$1.5 million investment

Belleville City Council entered into a development agreement with CCI on Aug. 16. The city will provide $75,000 in tax-increment-financing funds in two installments as an economic incentive.

In exchange, CCI agreed to invest $1.5 million by buying and remodeling the complex on Premier Drive between now and May 1, 2022; retain its 14 current employees and add at least two full-time positions during its first year of operation and two more during its second year.

“Custom Coating Innovations, Inc. and any heirs and/or successors shall remain and operate at the site for no less than five (5) years,” the agreement states.

CCI closed on the property sale Aug. 19.

Since that time, Sova has been cleaning and otherwise prepping the complex with help from Comco Products consultant Matt Hancock, who specializes in contract manufacturing and supply. Both formerly worked in the plastics division at The ROHO Group in Belleville.

CCI’s business has increased dramatically in recent years and caused it to outgrow its current 15,000-square-foot headquarters off Commerce Drive in Lebanon, according to Sova.

“The reason we wanted to locate here in Belleville is that this is a strategic location that’s close to our material suppliers,” Hancock said.

CCI is known for being one of the first companies to produce utility equipment covers in a florescent-orange color — in addition to gray and black — to keep helicopters from hitting utility poles.

The company also has developed a “ZEROflame” technology that causes plastisol to melt instead of burn.
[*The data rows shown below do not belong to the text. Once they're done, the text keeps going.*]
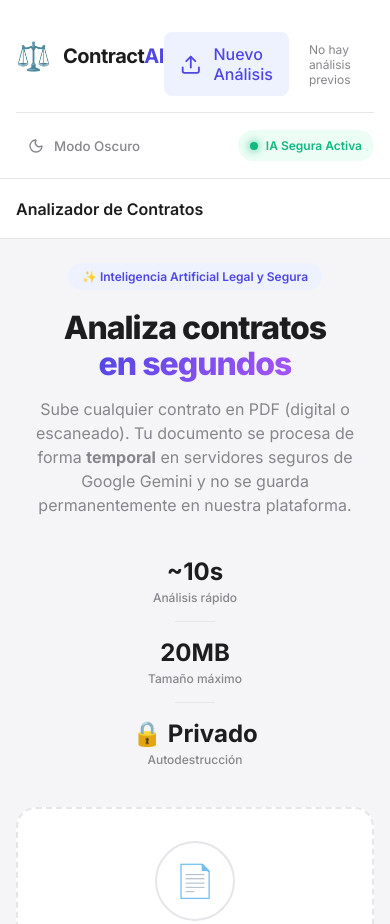
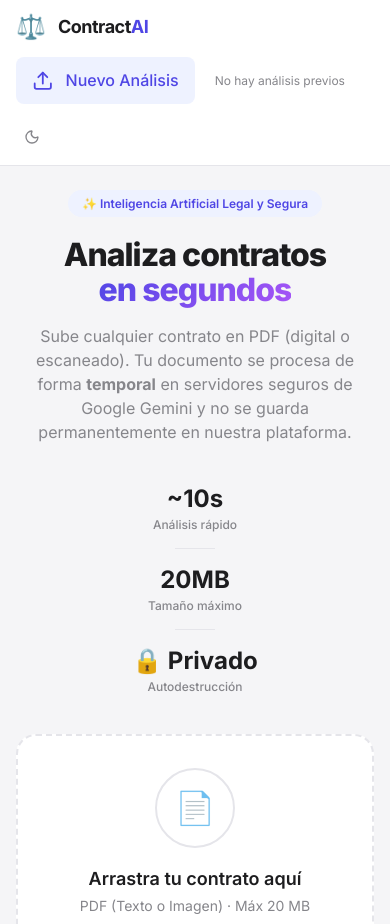
Before and after one commit to Kromilla/analizador-contratos-ia, a website: page index.html in a window 390 px wide. Shown: the top 924 px of the page. Drawn offline with nearby package versions, Linux system fonts and the light colour scheme.

Commit message:
fix(ui): responsive layout for mobile

```diff
--- a/styles.css
+++ b/styles.css
@@ -535,19 +535,33 @@ a { text-decoration: none; color: inherit; }
   body { flex-direction: column; overflow: auto; height: auto; min-height: 100vh; }
 
   /* Sidebar stacking */
-  .sidebar { width: 100%; padding: 16px; border-right: none; border-bottom: 1px solid var(--border); flex-direction: row; flex-wrap: wrap; align-items: center; justify-content: space-between; }
-  .sidebar-logo { margin-bottom: 0; }
-  .sidebar-nav { width: 100%; margin-top: 16px; flex-direction: row; overflow-x: auto; gap: 8px; align-items: center; }
+  .sidebar {
+    width: 100%; padding: 12px 16px; border-right: none; border-bottom: 1px solid var(--border);
+    flex-direction: row; flex-wrap: wrap; align-items: center; justify-content: space-between; gap: 12px;
+  }
+  .sidebar-logo { margin-bottom: 0; flex: 1; }
+  .sidebar-logo-icon { font-size: 24px; }
+  .sidebar-logo-text { font-size: 18px; }
+
+  .sidebar-nav {
+    width: 100%; flex: none; margin-top: 4px; flex-direction: row; overflow-x: auto;
+    gap: 8px; align-items: center; padding-bottom: 4px;
+  }
+  .nav-item { flex-shrink: 0; }
   .nav-section-title { display: none; }
   .history-list { flex-direction: row; display: flex; gap: 8px; }
-  .history-item { max-width: 150px; padding: 8px 12px; }
-  .sidebar-footer { width: 100%; flex-direction: row; justify-content: space-between; align-items: center; padding-top: 16px; margin-top: 16px; border-top: 1px solid var(--border); }
-  .theme-toggle { width: auto; }
+  .history-item { max-width: 150px; padding: 8px 12px; flex-shrink: 0; }
+
+  .sidebar-footer {
+    width: auto; flex-direction: row; gap: 8px; align-items: center;
+    padding-top: 0; margin-top: 0; border-top: none;
+  }
+  .theme-toggle { width: auto; padding: 8px; justify-content: center; }
+  .theme-label { display: none; }
+  .ai-status { display: none; } /* Hide on mobile to save space */
 
   /* Topbar */
-  .topbar { padding: 0 16px; height: 60px; }
-  .page-title { font-size: 16px; }
-  .page-subtitle { display: none; }
+  .topbar { display: none; }
 
   /* Main Panels */
   .panel { padding: 24px 16px; overflow: visible; }
@@ -562,7 +576,9 @@ a { text-decoration: none; color: inherit; }
   .results-layout { flex-direction: column; height: auto; overflow: visible; }
   .results-report { padding: 0; overflow: visible; }
   .results-topbar { flex-direction: column; align-items: flex-start; gap: 16px; }
-  .results-actions { width: 100%; display: flex; flex-wrap: wrap; justify-content: space-between; }
+  .results-actions { width: 100%; display: flex; flex-wrap: wrap; gap: 8px; }
+  .results-actions button { flex: 1; min-width: calc(50% - 8px); justify-content: center; font-size: 13px; padding: 10px; }
+
   .chat-sidebar { width: 100%; height: 500px; border-left: none; border-top: 1px solid var(--border); margin-top: 32px; border-radius: var(--radius-md); }
 }
 /* --------------------------------------------------------------------------
```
That has attracted the attention of utility companies in California and other states where wildfires have torched millions of acres in recent years.

“That’s a big reason (CCI’s) business is exploding,” Hancock said. “A lot of their products are going out West.”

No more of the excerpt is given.